And this time 25 companies have been brought on to the list (see EE Times Silicon 60: 2016's Emerging Companies to Watch ), slightly down on the 30 admitted in 2015. This brings the total number of emerging technology companies admitted to the list since v1.0 came out in April 2004 to 395.
Not all the startup companies EE Times has listed have been successful. If we were that good at tipping we would be considerably better than just about all venture capital companies. But we do not claim to be tipsters. What we do say is that we think these companies are worth looking at for a variety of reasons and that they may be interesting to watch because they are, in some way, bellwethers of a technology area or market application. They are interesting to watch without necessarily being companies guaranteed to find success.
While we described last year's Silicon 60 as a tale of two Cs – California and China – a discernible trend in this year's list is the resurgence of California – and to a lesser extent North America – as the spiritual home of the electronics and semiconductor startup. Whether this has something to do with being on the brink of another electronics revolution or series of killer applications to take over from the spent wave of the smartphone is hard to say. But as well as being a location that nurtures entrepreneurs in its universities, California is a destination many entrepreneurs aspire to relocate to, and that "gravitational" effect is in evidence in 2015 and 2016.
At the same time in this year's Silicon 60 China has fallen back to be on to a par with other countries, such as France and Israel, in its ability to generate notable startups.

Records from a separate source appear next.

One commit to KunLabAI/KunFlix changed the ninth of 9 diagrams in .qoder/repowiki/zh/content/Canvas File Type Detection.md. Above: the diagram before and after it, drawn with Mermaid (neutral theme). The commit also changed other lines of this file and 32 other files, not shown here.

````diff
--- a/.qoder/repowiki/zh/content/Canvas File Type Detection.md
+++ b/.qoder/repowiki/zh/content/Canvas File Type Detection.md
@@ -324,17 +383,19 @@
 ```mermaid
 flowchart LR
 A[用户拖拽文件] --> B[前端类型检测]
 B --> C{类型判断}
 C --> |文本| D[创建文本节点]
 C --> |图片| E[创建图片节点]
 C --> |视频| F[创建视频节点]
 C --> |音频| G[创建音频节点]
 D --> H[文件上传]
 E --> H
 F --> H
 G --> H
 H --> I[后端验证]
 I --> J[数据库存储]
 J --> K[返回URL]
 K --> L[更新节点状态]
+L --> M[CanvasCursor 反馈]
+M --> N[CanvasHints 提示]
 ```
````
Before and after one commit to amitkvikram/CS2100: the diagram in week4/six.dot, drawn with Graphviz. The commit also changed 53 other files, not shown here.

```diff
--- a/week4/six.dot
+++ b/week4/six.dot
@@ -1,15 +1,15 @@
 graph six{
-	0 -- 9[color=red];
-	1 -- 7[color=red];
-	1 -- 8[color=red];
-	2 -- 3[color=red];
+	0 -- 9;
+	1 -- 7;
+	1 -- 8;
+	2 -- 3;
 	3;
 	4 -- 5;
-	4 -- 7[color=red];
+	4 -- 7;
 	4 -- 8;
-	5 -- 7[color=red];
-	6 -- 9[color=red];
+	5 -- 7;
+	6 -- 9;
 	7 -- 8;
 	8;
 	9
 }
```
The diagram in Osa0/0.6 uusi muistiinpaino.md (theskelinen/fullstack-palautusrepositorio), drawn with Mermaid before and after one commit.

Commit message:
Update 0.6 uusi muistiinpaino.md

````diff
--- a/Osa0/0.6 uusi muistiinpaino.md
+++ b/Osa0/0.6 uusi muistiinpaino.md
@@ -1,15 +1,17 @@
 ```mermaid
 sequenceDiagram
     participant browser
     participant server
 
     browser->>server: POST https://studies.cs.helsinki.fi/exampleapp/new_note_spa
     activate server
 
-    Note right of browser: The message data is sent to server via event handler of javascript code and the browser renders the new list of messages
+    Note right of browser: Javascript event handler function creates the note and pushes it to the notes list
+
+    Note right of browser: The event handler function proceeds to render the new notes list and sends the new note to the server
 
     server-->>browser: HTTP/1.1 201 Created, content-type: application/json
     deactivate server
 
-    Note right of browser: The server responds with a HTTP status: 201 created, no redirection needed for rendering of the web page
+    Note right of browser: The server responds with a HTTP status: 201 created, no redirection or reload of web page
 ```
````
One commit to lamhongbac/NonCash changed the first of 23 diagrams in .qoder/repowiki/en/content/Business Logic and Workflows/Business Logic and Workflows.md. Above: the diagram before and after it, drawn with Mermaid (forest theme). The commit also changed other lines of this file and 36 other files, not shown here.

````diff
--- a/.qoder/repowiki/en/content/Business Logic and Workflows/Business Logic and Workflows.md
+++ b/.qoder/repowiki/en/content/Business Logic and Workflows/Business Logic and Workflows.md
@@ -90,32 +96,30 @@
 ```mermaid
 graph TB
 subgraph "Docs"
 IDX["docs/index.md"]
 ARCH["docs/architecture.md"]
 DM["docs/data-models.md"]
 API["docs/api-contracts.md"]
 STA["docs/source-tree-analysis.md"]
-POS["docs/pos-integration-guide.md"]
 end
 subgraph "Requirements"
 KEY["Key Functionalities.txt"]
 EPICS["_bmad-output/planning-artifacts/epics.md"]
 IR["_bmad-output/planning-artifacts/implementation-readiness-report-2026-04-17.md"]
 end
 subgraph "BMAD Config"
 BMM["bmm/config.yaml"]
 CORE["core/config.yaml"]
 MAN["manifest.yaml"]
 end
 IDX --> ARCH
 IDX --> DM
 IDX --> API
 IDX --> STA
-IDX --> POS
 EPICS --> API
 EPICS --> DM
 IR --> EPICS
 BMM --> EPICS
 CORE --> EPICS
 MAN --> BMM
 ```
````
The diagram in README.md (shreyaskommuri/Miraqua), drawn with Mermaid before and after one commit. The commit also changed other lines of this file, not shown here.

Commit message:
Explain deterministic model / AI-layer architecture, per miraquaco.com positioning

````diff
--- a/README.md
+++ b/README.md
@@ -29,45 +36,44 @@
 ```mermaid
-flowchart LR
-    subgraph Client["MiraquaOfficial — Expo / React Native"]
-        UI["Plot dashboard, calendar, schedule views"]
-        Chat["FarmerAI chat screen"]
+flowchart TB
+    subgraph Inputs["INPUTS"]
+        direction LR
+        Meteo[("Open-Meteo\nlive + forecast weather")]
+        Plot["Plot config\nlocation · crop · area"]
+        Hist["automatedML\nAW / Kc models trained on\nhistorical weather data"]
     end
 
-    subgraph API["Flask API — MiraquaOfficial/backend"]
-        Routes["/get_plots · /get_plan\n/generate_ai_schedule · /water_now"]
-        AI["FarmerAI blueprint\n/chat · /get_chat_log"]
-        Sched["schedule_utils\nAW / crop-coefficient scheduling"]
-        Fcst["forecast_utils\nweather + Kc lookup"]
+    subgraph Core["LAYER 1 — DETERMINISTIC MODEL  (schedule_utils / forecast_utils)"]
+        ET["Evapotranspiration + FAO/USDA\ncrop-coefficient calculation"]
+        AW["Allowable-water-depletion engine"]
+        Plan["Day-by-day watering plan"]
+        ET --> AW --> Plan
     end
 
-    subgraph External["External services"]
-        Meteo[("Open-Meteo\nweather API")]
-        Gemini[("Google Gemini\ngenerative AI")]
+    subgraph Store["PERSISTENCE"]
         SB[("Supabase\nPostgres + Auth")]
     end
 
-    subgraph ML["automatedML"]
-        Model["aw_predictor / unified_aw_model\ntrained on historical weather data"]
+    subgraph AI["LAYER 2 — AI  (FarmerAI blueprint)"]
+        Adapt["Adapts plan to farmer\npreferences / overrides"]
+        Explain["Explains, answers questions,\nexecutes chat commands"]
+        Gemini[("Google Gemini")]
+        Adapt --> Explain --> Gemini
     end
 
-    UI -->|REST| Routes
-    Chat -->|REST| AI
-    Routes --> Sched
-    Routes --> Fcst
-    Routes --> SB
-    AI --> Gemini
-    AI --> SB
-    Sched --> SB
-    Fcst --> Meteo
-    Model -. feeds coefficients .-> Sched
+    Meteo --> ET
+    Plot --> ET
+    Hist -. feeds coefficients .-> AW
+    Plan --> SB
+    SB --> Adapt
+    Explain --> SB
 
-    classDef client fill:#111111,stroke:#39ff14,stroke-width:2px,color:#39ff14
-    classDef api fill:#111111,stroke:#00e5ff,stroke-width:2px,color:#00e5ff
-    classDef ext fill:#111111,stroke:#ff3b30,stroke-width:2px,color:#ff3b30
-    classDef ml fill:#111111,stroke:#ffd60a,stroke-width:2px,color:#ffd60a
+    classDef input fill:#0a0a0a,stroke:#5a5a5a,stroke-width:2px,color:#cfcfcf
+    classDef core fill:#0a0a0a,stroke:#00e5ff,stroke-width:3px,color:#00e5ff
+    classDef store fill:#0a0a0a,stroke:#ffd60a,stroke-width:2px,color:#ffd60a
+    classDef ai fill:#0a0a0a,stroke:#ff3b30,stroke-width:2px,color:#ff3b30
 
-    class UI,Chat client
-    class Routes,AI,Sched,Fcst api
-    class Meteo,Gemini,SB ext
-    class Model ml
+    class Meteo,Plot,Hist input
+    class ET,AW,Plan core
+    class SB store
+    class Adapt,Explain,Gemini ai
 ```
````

In this year's list – v17.1 – North America provides 33 of the companies, an increase of two on the previous year. California